From The resolution of communication


The cover of We by Yevgeny Zamyati

We by Yevgeny Zamyati was written in the early 1920s. The book and the author was attacked by the Russian Association of Proletarian Writers. Zamyati ended up leaving Russia, dying in Paris in the late 30s. The book was a Christmas present from Erica. She found it on a shelf of bookseller recommendations. The billing as a seminal and influential work of science fiction sold her. It’s prescient in the way Trump had so many of saying Parable of the Sower is prescient.

It’s a political novel. The abandonment of the soul for the all knowing regimentation of the state. It is warning of the dangerous future ahead. The one person who discovers a core, a soul that makes him different. The conflict at all levels that creates. You can see Metropolis — which is broadly contemporary, 1984, of course, and the mass weddings and cults of the late 70s. It is a fantastic read an feels so weird with the new version of the Russian state playing out in front of us now.

Other perspectives: 1. From George Orwell 2. Masha Gessen for the New Yorker

Logistics: I read the mass market paperback copy — my favorite format for any science fiction novel — in bed.
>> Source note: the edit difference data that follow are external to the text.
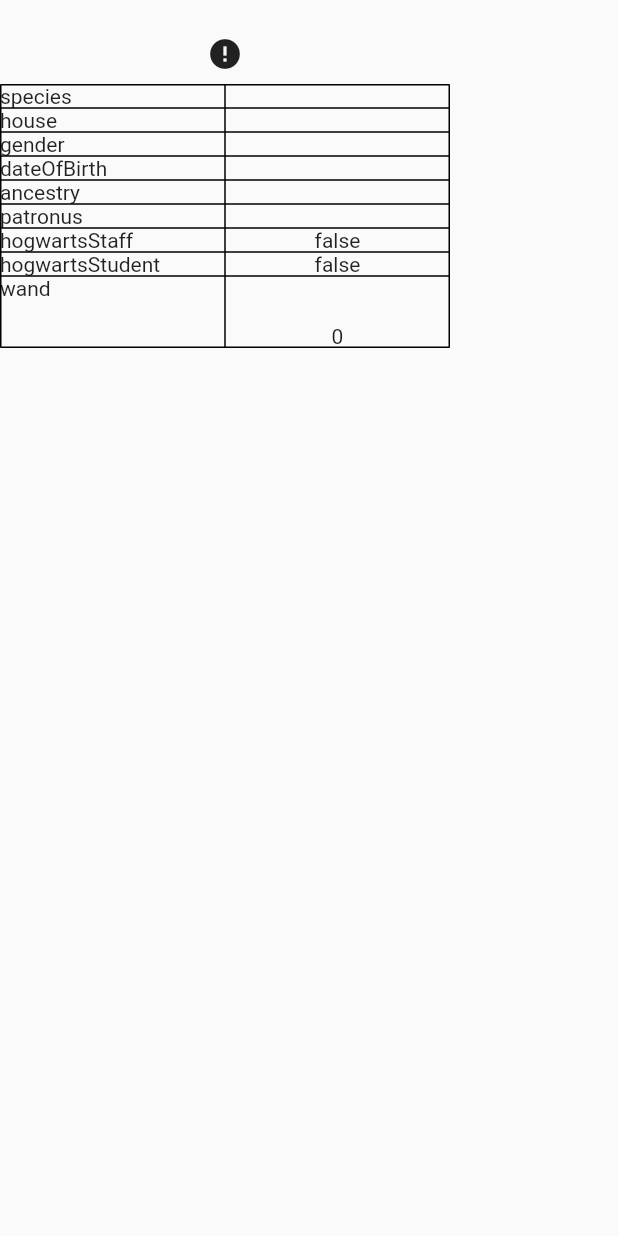
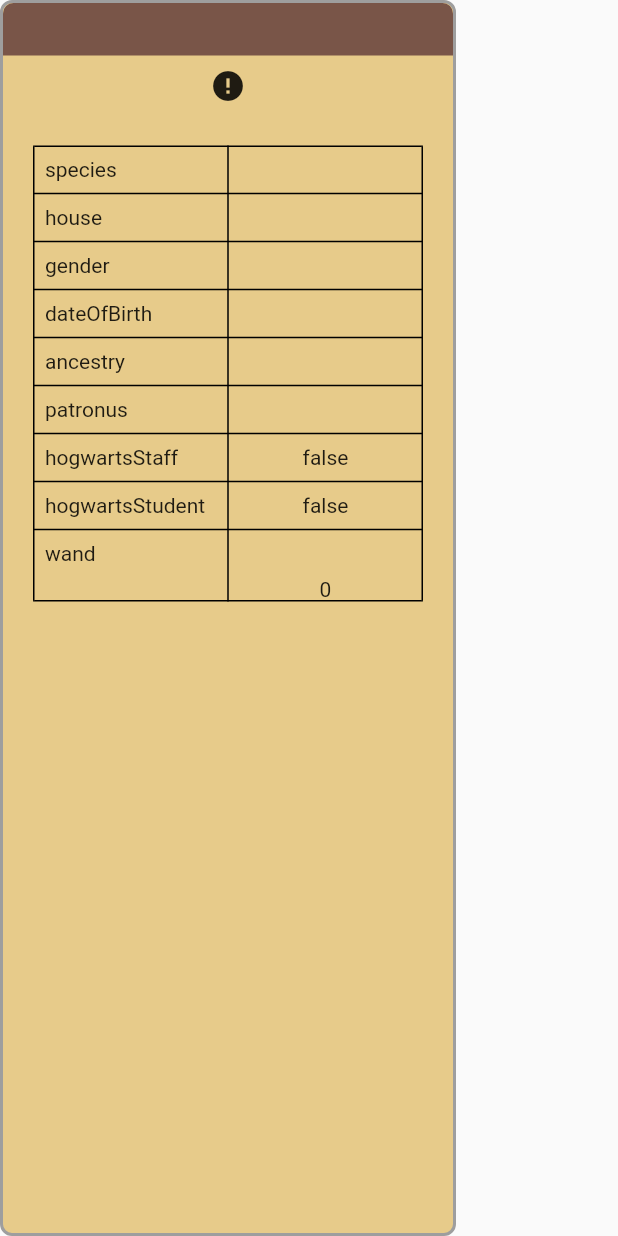
Before and after one commit to Juuunnn/hp_cartas, a Flutter app: the CharacterCardView widget shown alone on an empty page, opened directly with empty values, on a phone screen of 412 x 824 dp. Run offline on Flutter 3.47's test engine with Material 2 defaults, Android fonts, the phone set to English and light mode, and no system bars; drawn by our look-alikes of cached_network_image; our stand-ins replace fpdart, google_fonts; missing offline and left inert: dart:ffi; network calls fail.

Commit message:
primera version de la vista de la tarjeta de personaje

```diff
--- a/lib/feature/characterCard/view/character_card_view.dart
+++ b/lib/feature/characterCard/view/character_card_view.dart
@@ -2,7 +2,7 @@ import 'dart:convert';
 
 import 'package:cached_network_image/cached_network_image.dart';
 import 'package:flutter/material.dart';
-import 'package:fpdart/fpdart.dart';
+import 'package:google_fonts/google_fonts.dart';
 import 'package:hp_cartas/domain/character.dart';
 
 class CharacterCardView extends StatelessWidget {
@@ -18,21 +18,41 @@ class CharacterCardView extends StatelessWidget {
           'hogwartsStudent',
           'image'
         ].contains(key));
-    return SizedBox(
+    return Container(
+      decoration: BoxDecoration(
+        color: const Color.fromARGB(255, 231, 203, 138),
+        border: Border.all(color: Colors.grey, width: 2),
+        borderRadius: BorderRadius.circular(8.0),
+      ),
+      child: ClipRRect(
+        borderRadius: BorderRadius.circular(7.0),
+        child: SizedBox(
           width: 300,
           child: Column(
             children: [
-          Text(character.name),
+              Container(
+                width: double.infinity,
+                color: Colors.brown,
+                child: Center(
+                  child: Text(
+                    character.name,
+                    style: GoogleFonts.aladin(fontSize: 30),
+                  ),
+                ),
+              ),
               Padding(
                 padding: const EdgeInsets.all(8.0),
                 child: CachedNetworkImage(
                   imageUrl: character.image ??
                       'https://via.placeholder.com/728x90.jpeg?text=No+Image+data',
-              placeholder: (context, url) => const CircularProgressIndicator(),
+                  placeholder: (context, url) =>
+                      const CircularProgressIndicator(),
                   errorWidget: (context, url, error) => const Icon(Icons.error),
                 ),
               ),
-          Table(
+              Padding(
+                padding: const EdgeInsets.all(20.0),
+                child: Table(
                   // defaultColumnWidth: const FlexColumnWidth(100),
                   border: TableBorder.symmetric(
                     outside: const BorderSide(color: Colors.black),
@@ -41,24 +61,66 @@ class CharacterCardView extends StatelessWidget {
                   children: [
                     ...characterMap.entries.map((e) {
                       return TableRow(children: [
-                  Text(e.key),
-                  Center(child: Text(e.value.toString()))
+                        CampoTabla(e.key),
+                        RegistroTabla(e.value.toString()),
                       ]);
                     }).toList(),
                     TableRow(children: [
-                const Text('hogwartsStaff'),
-                Center(child: Text(character.hogwartsStaff.toString()))
+                      const CampoTabla('hogwartsStaff'),
+                      RegistroTabla(character.hogwartsStaff.toString()),
                     ]),
                     TableRow(children: [
-                const Text('hogwartsStudent'),
-                Center(child: Text(character.hogwartsStudent.toString())),
+                      const CampoTabla('hogwartsStudent'),
+                      RegistroTabla(character.hogwartsStudent.toString()),
                     ]),
                     TableRow(children: [
-                const Text('wand'),
+                      const CampoTabla('wand'),
                       WandaInfo(wand: character.wand),
                     ]),
                   ],
                 ),
+              ),
+            ],
+          ),
+        ),
+      ),
+    );
+  }
+}
+
+class RegistroTabla extends StatelessWidget {
+  const RegistroTabla(
+    this.nombreCampo, {
+    Key? key,
+  }) : super(key: key);
+  final String nombreCampo;
+
+  @override
+  Widget build(BuildContext context) {
+    return Padding(
+      padding: const EdgeInsets.all(8.0),
+      child: Center(
+        child: Text(nombreCampo),
+      ),
+    );
+  }
+}
+
+class CampoTabla extends StatelessWidget {
+  const CampoTabla(
+    this.nombreCampo, {
+    Key? key,
+  }) : super(key: key);
+  final String nombreCampo;
+  @override
+  Widget build(BuildContext context) {
+    return Padding(
+      padding: const EdgeInsets.all(8.0),
+      child: Column(
+        crossAxisAlignment: CrossAxisAlignment.start,
+        mainAxisAlignment: MainAxisAlignment.end,
+        children: [
+          Text(nombreCampo),
         ],
       ),
     );
--- a/pubspec.yaml
+++ b/pubspec.yaml
@@ -38,6 +38,7 @@ dependencies:
   cupertino_icons: ^1.0.2
   fpdart: ^0.2.0
   cached_network_image: ^3.2.2
+  google_fonts: ^3.0.1
 
 dev_dependencies:
   flutter_test:
```
Also changed, not shown: pubspec.lock. Lines whose indentation alone changed are shown as unchanged.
It went slow. Sometimes only a page before falling asleep, sometimes rereading what I’d read the day before. And then it went all at once, finishing it on the front sofa, not even music playing. Book 11 finished 18 March.

#read2022 #YevgenyZamyati

The cover of Midnight in Chernobyl by Adam Higginbotham

I found Midnight in Chernobyl by Adam Higginbotham scrolling through available audio books on Libby. Like almost everyone else, I watched the miniseries. And from that I had a picture of what happened. This book filled in the shadows. It showed people with belief in a system where systemic issues — cost cutting, unrealistic delivery schedules, quotas — undermined everything. Especially when inside a system that seems opposite of learning.

Other perspectives:

  1. Jennifer Szalai for the New York Times
  2. Sunil Dasgupta for Washington Independent Review of Books

Logistics: Checked out from my local library on audio and listened to while walking. It was interrupted by the availability of Peril, so I read it in two segments. Book 10 finished 16 March.

#read2022 #AdamHigginbotham

Enter your email to subscribe to updates.